Get Stuff We Love
The latest nail trend is surprising to say the least. Women are going beyond experimenting with colors and designs to play with the actual shape of their nails with 3D "bubble nails."
So, what exactly do bubble nails look like? Somewhat similar to what your fingers might look like after getting jammed in a car door and swelling like crazy. Or, if you stuck your nails in crazy glue and then straight into a bowl full of gumballs.
While bubble nails are recently trending, they're not exactly new. In 2009, NAILS magazine published a post about the possibility of it becoming a popular style. About six years later, the trend has finally caught on, with thousands of Instagram posts under the #bubblenails hashtag.
"It was prevalent five or six years ago, right at the beginning of nail art, but it never gained popularity," celebrity nail artist Pattie Yankee told TODAY.com.
According to Yankee, bubble nails are essentially acrylics with a much greater thickness than normal. To achieve the look, a nail technician places a ball (or multiple balls) of acrylic at the center of the nail and builds it out by adding layers.
While acrylics are typically applied as thinly as possible, this look is all about the bulk. But because the application creates such a heavy layer, Yankee warns the acrylic may be more prone to falling off.
"The point is to make it pop more," said Yankee, who explained that she often had clients ask for an accentuation of their natural hump in the '80s, but never this exaggerated.
For DIY aficionados, skipping the salon isn't an option with this look and the service often comes with a hefty price tag. Yankee said that she wouldn't be surprised if salons charge an additional $10 to $15 on top of a normal acrylic treatment since it requires a higher skill level and technique.
It's also not something that is taught in nail school, so technicians must teach themselves through online tutorials and experimentation.
And it's not just bubble nails that are trending; so-called "hump nails" are also having a moment. The two look similar on the surface, but the difference has everything to do with nail length. Bubble nails keep the nail bed short while hump nails have a more elongated shape (though a pointy or square end can appear on either).
Yankee advised that hump nails are likely safer for the nail plate because the ball of acrylic can be centered on the natural stress points.
"If done properly it would be safe as long as it's not worn for a long period of time. I would wear for at the most a month and then switch to a regular style," said Yankee.
While some people love their bubble nails, others are definitely more skeptical of the trend.

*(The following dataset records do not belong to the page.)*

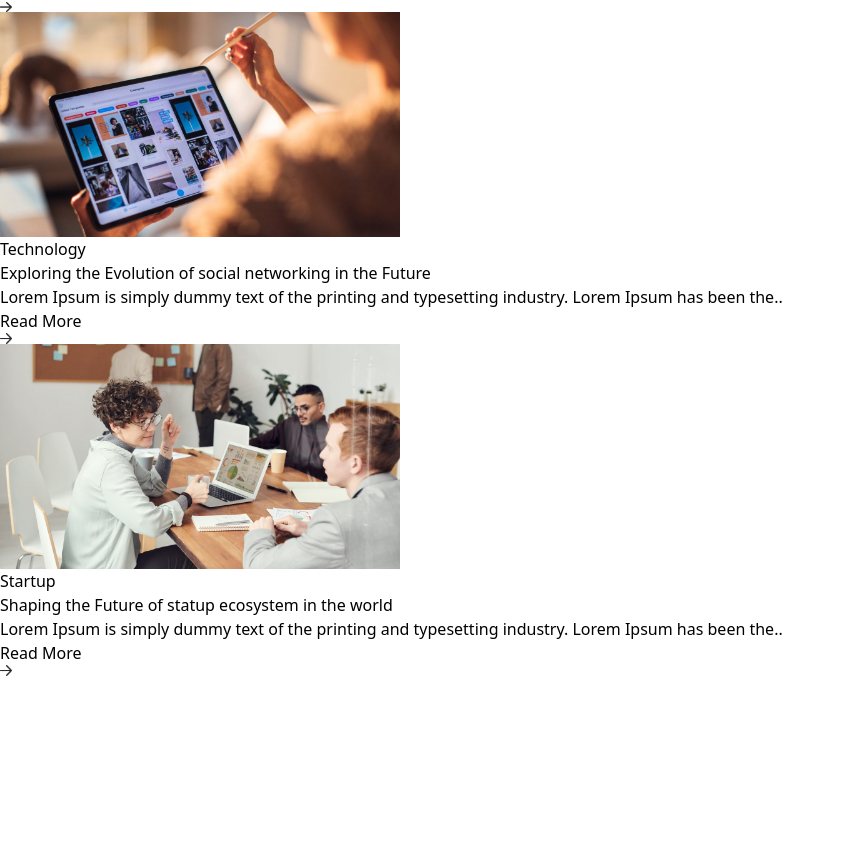
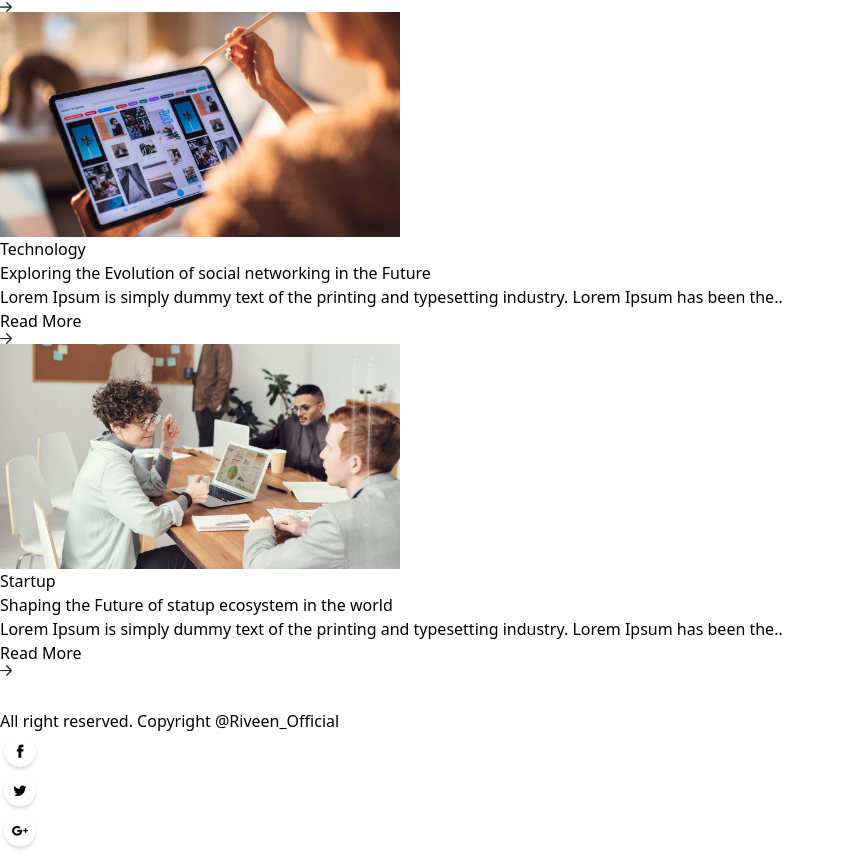
Before and after one commit to spriveen/Blog-App, a Next.js app in the folder my-app/: page / in a window 1280 px wide. Shown: the part 4842-5695 px from the top of the page, without its empty margins (0-845 px from the left). Before the commit the page ends 5518 px from the top, so only its background shows below. Built offline with nearby package versions, Linux system fonts and the light colour scheme.

Commit message:
update footer.jsx

```diff
--- /dev/null
+++ b/my-app/Components/Footer.jsx
@@ -0,0 +1,19 @@
+import { assets } from '@/Assets/assets'
+import Image from 'next/image'
+import React from 'react'
+
+const Footer = () => {
+  return (
+    <div className='flex justify-around flex-col gap-2 sm:gap-0 sm:flex-row bg-black py-5 items-center'>
+      <Image src={assets.logo_light} alt='' width={120}  />
+      <p className='text-sm text-white'>All right reserved. Copyright @Riveen_Official</p>
+      <div className='flex'>
+        <Image src={assets.facebook_icon} alt=''width={40} />
+        <Image src={assets.twitter_icon} alt=''width={40} />
+        <Image src={assets.googleplus_icon} alt=''width={40} />
+      </div>
+      </div>
+  )
+}
+
+export default Footer
--- a/my-app/app/page.js
+++ b/my-app/app/page.js
@@ -1,5 +1,6 @@
 'use client'
 import BlogList from "@/Components/BlogList";
+import Footer from "@/Components/Footer";
 import Header from "@/Components/Header";
 
 
@@ -8,6 +9,7 @@
    <>
    <Header />
    <BlogList />
+   <Footer />
 
    </>
   )
```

Instagram user @danceswithwolvesss posted, "Why are these a thing? They look like freaking marbles. #bubblenails are disgusting."
We'll have to wait and see if this trend kicks off. In the meantime, tell us what you think!